Following complete removal of the last dam from the Elwha River it appears that the nearshore food webs have begun to repair themselves. During a recent lower river and estuary seining, the Coastal Watershed Institute (CWI) documented, for the first time, hundreds of gravid and spent eulachon Thaleichthys pacificus- a federally listed river spawning smelt (watch a video of the field observation here).
While spawning is low in the Elwha drift cell, it’s common to seasonally see extremely large schools of adult and juvenile sand lance (Ammodytes hexapterus), surf smelt, and herring (Clupea harengus pallasi) migrating along our shorelines and feeding in the kelp and eelgrass beds of the Elwha and Dungeness nearshore (see sand lance and herring in our nearshore here: http://vimeo.com/106125199 and video of a recent juvenile herring storm in the Elwha nearshore here: http://vimeo.com/104661826) . It is so important to protect these nearshore habitats critical for these important forage fish species.

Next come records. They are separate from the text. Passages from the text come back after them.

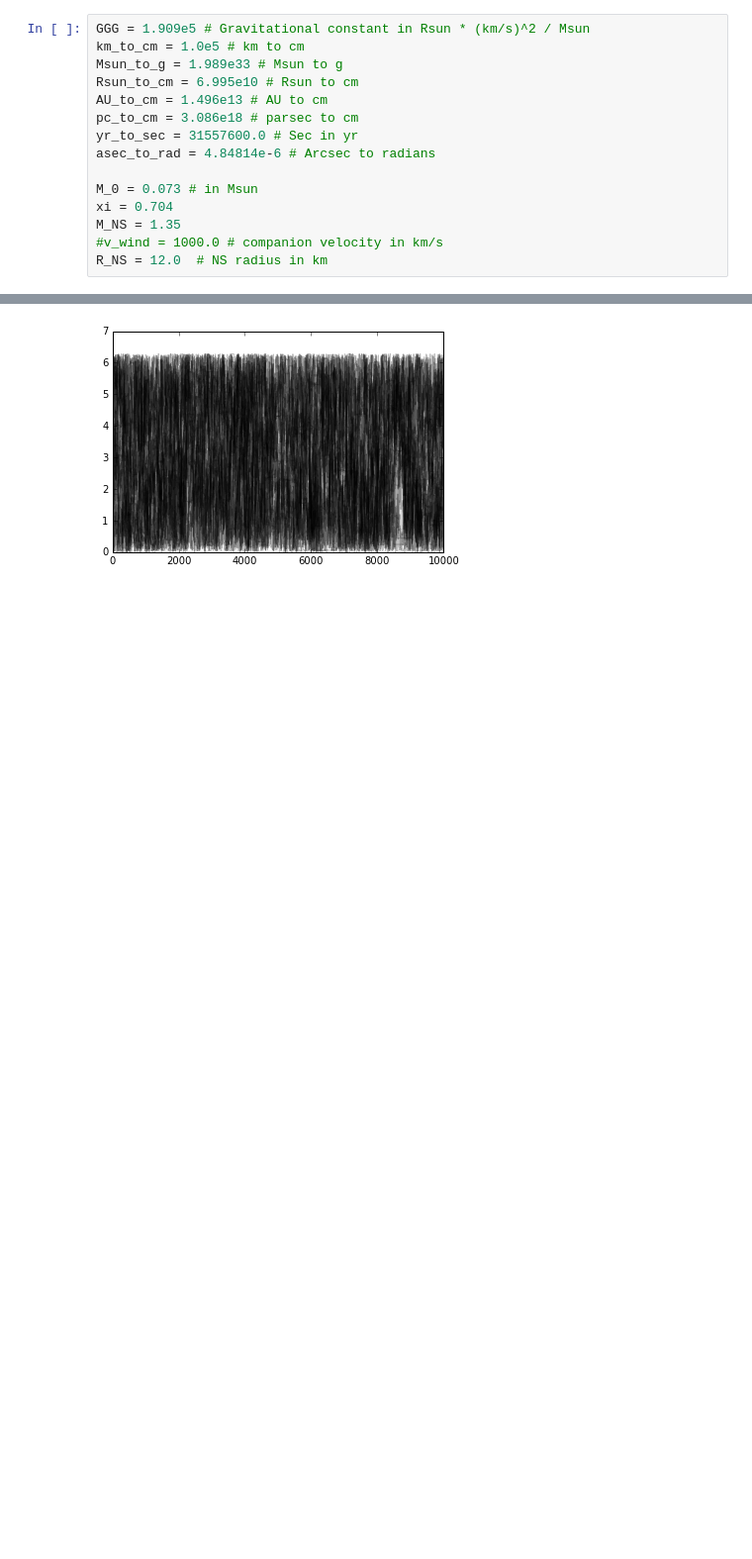
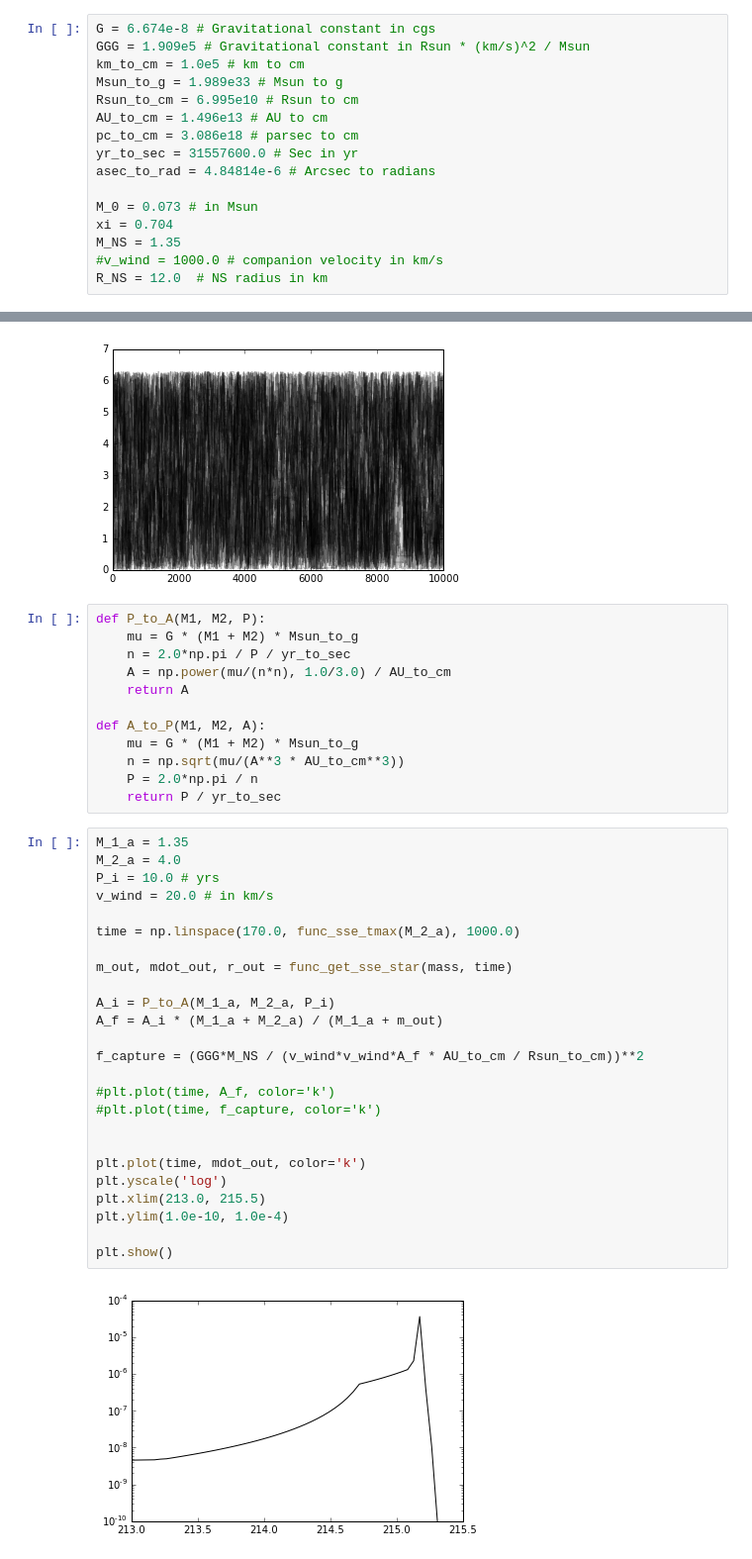
Before and after one commit to astroJeff/XRB, a Jupyter notebook: notebooks/MCMC XRB.ipynb, the cells around one changed output, grey strips where cells are left out. Shown at 99% size. Saved outputs shown, nothing was run; the diff lists cells and outputs as text; blank space fills up the shorter version.

```diff
--- a/notebooks/MCMC XRB.ipynb
+++ b/notebooks/MCMC XRB.ipynb
@@ -19,6 +19,7 @@ import corner
 # %% [markdown]
 ### Constants
 # %%
+G = 6.674e-8 # Gravitational constant in cgs
 GGG = 1.909e5 # Gravitational constant in Rsun * (km/s)^2 / Msun
 km_to_cm = 1.0e5 # km to cm
 Msun_to_g = 1.989e33 # Msun to g
@@ -657,3 +780,42 @@ for i in range(sampler.dim):
 [figure]
 [figure]
 [figure]
+# %%
+def P_to_A(M1, M2, P):
+    mu = G * (M1 + M2) * Msun_to_g
+    n = 2.0*np.pi / P / yr_to_sec
+    A = np.power(mu/(n*n), 1.0/3.0) / AU_to_cm
+    return A
+
+def A_to_P(M1, M2, A):
+    mu = G * (M1 + M2) * Msun_to_g
+    n = np.sqrt(mu/(A**3 * AU_to_cm**3))
+    P = 2.0*np.pi / n
+    return P / yr_to_sec
+# %%
+M_1_a = 1.35
+M_2_a = 4.0
+P_i = 10.0 # yrs
+v_wind = 20.0 # in km/s
+
+time = np.linspace(170.0, func_sse_tmax(M_2_a), 1000.0)
+
+m_out, mdot_out, r_out = func_get_sse_star(mass, time)
+
+A_i = P_to_A(M_1_a, M_2_a, P_i)
+A_f = A_i * (M_1_a + M_2_a) / (M_1_a + m_out)
+
+f_capture = (GGG*M_NS / (v_wind*v_wind*A_f * AU_to_cm / Rsun_to_cm))**2
+
+#plt.plot(time, A_f, color='k')
+#plt.plot(time, f_capture, color='k')
+
+
+plt.plot(time, mdot_out, color='k')
+plt.yscale('log')
+plt.xlim(213.0, 215.5)
+plt.ylim(1.0e-10, 1.0e-4)
+
+plt.show()
+# %% [output]
+[figure, added]
```
Also changed, not shown: parts of 8 cells of this notebook, 1 other file.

In July 2014, Coastal Watershed Institute and a group of young National Geographic Explorers documented that surf smelt (Hypomesus pretiosus pretiosus) expanded their spawning range in the Elwha nearshore and spawned on new beaches that were created as a result of dam removal. You can read about our July sampling here. We continue to sample for new spawning areas for surf smelt and sand lance and other forage fish as they arrive. Stay tuned.